Could you output each line of the data that follows exactly?

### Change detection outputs
————————

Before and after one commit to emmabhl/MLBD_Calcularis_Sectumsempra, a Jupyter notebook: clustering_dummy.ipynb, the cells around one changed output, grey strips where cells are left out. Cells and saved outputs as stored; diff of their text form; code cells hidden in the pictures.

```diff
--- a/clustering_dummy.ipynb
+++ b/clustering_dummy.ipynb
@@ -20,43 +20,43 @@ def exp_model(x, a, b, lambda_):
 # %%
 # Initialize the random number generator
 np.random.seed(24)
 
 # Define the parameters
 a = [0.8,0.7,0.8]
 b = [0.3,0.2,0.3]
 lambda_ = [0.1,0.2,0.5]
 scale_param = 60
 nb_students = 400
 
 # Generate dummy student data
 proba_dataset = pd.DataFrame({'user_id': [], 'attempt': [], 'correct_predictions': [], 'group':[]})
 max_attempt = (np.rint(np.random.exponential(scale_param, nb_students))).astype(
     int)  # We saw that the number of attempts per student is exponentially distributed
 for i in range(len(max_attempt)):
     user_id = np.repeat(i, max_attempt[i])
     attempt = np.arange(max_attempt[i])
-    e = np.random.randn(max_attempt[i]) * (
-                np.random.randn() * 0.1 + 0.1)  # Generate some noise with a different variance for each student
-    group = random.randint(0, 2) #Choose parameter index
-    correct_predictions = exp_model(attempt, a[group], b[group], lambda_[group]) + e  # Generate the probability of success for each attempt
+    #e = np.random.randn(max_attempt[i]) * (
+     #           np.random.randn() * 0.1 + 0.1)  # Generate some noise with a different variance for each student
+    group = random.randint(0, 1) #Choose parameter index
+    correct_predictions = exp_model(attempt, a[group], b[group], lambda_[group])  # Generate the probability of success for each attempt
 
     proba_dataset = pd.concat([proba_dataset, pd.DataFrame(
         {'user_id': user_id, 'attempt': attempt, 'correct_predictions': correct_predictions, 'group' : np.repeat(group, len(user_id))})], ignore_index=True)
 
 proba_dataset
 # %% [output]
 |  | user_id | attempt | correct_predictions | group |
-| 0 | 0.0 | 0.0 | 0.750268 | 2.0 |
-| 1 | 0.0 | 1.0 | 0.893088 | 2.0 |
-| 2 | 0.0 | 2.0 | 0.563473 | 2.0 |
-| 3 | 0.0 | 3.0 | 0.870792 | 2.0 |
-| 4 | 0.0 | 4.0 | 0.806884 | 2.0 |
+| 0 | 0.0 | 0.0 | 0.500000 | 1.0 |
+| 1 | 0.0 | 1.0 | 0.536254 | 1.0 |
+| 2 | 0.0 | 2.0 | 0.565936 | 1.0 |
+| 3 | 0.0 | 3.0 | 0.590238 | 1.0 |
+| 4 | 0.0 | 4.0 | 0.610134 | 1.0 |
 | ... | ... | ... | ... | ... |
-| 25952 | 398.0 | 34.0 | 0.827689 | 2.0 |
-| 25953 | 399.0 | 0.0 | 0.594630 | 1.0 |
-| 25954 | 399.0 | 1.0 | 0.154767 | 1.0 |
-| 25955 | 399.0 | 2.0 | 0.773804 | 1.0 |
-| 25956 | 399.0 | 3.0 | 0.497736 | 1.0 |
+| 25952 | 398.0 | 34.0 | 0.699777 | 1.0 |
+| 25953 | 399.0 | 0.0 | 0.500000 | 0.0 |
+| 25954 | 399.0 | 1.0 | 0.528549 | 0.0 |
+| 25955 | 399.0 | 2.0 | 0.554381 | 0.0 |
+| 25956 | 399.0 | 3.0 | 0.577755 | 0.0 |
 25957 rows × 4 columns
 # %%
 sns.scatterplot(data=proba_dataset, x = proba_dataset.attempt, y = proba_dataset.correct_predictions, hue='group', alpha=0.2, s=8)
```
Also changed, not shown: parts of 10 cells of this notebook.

————————

### Task solution
Before and after one commit to emmabhl/MLBD_Calcularis_Sectumsempra, a Jupyter notebook: clustering_dummy.ipynb, the cells around one changed output, grey strips where cells are left out. Cells and saved outputs as stored; diff of their text form; code cells hidden in the pictures.

```diff
--- a/clustering_dummy.ipynb
+++ b/clustering_dummy.ipynb
@@ -20,43 +20,43 @@ def exp_model(x, a, b, lambda_):
 # %%
 # Initialize the random number generator
 np.random.seed(24)
 
 # Define the parameters
 a = [0.8,0.7,0.8]
 b = [0.3,0.2,0.3]
 lambda_ = [0.1,0.2,0.5]
 scale_param = 60
 nb_students = 400
 
 # Generate dummy student data
 proba_dataset = pd.DataFrame({'user_id': [], 'attempt': [], 'correct_predictions': [], 'group':[]})
 max_attempt = (np.rint(np.random.exponential(scale_param, nb_students))).astype(
     int)  # We saw that the number of attempts per student is exponentially distributed
 for i in range(len(max_attempt)):
     user_id = np.repeat(i, max_attempt[i])
     attempt = np.arange(max_attempt[i])
-    e = np.random.randn(max_attempt[i]) * (
-                np.random.randn() * 0.1 + 0.1)  # Generate some noise with a different variance for each student
-    group = random.randint(0, 2) #Choose parameter index
-    correct_predictions = exp_model(attempt, a[group], b[group], lambda_[group]) + e  # Generate the probability of success for each attempt
+    #e = np.random.randn(max_attempt[i]) * (
+     #           np.random.randn() * 0.1 + 0.1)  # Generate some noise with a different variance for each student
+    group = random.randint(0, 1) #Choose parameter index
+    correct_predictions = exp_model(attempt, a[group], b[group], lambda_[group])  # Generate the probability of success for each attempt
 
     proba_dataset = pd.concat([proba_dataset, pd.DataFrame(
         {'user_id': user_id, 'attempt': attempt, 'correct_predictions': correct_predictions, 'group' : np.repeat(group, len(user_id))})], ignore_index=True)
 
 proba_dataset
 # %% [output]
 |  | user_id | attempt | correct_predictions | group |
-| 0 | 0.0 | 0.0 | 0.750268 | 2.0 |
-| 1 | 0.0 | 1.0 | 0.893088 | 2.0 |
-| 2 | 0.0 | 2.0 | 0.563473 | 2.0 |
-| 3 | 0.0 | 3.0 | 0.870792 | 2.0 |
-| 4 | 0.0 | 4.0 | 0.806884 | 2.0 |
+| 0 | 0.0 | 0.0 | 0.500000 | 1.0 |
+| 1 | 0.0 | 1.0 | 0.536254 | 1.0 |
+| 2 | 0.0 | 2.0 | 0.565936 | 1.0 |
+| 3 | 0.0 | 3.0 | 0.590238 | 1.0 |
+| 4 | 0.0 | 4.0 | 0.610134 | 1.0 |
 | ... | ... | ... | ... | ... |
-| 25952 | 398.0 | 34.0 | 0.827689 | 2.0 |
-| 25953 | 399.0 | 0.0 | 0.594630 | 1.0 |
-| 25954 | 399.0 | 1.0 | 0.154767 | 1.0 |
-| 25955 | 399.0 | 2.0 | 0.773804 | 1.0 |
-| 25956 | 399.0 | 3.0 | 0.497736 | 1.0 |
+| 25952 | 398.0 | 34.0 | 0.699777 | 1.0 |
+| 25953 | 399.0 | 0.0 | 0.500000 | 0.0 |
+| 25954 | 399.0 | 1.0 | 0.528549 | 0.0 |
+| 25955 | 399.0 | 2.0 | 0.554381 | 0.0 |
+| 25956 | 399.0 | 3.0 | 0.577755 | 0.0 |
 25957 rows × 4 columns
 # %%
 sns.scatterplot(data=proba_dataset, x = proba_dataset.attempt, y = proba_dataset.correct_predictions, hue='group', alpha=0.2, s=8)
```
Also changed, not shown: parts of 10 cells of this notebook.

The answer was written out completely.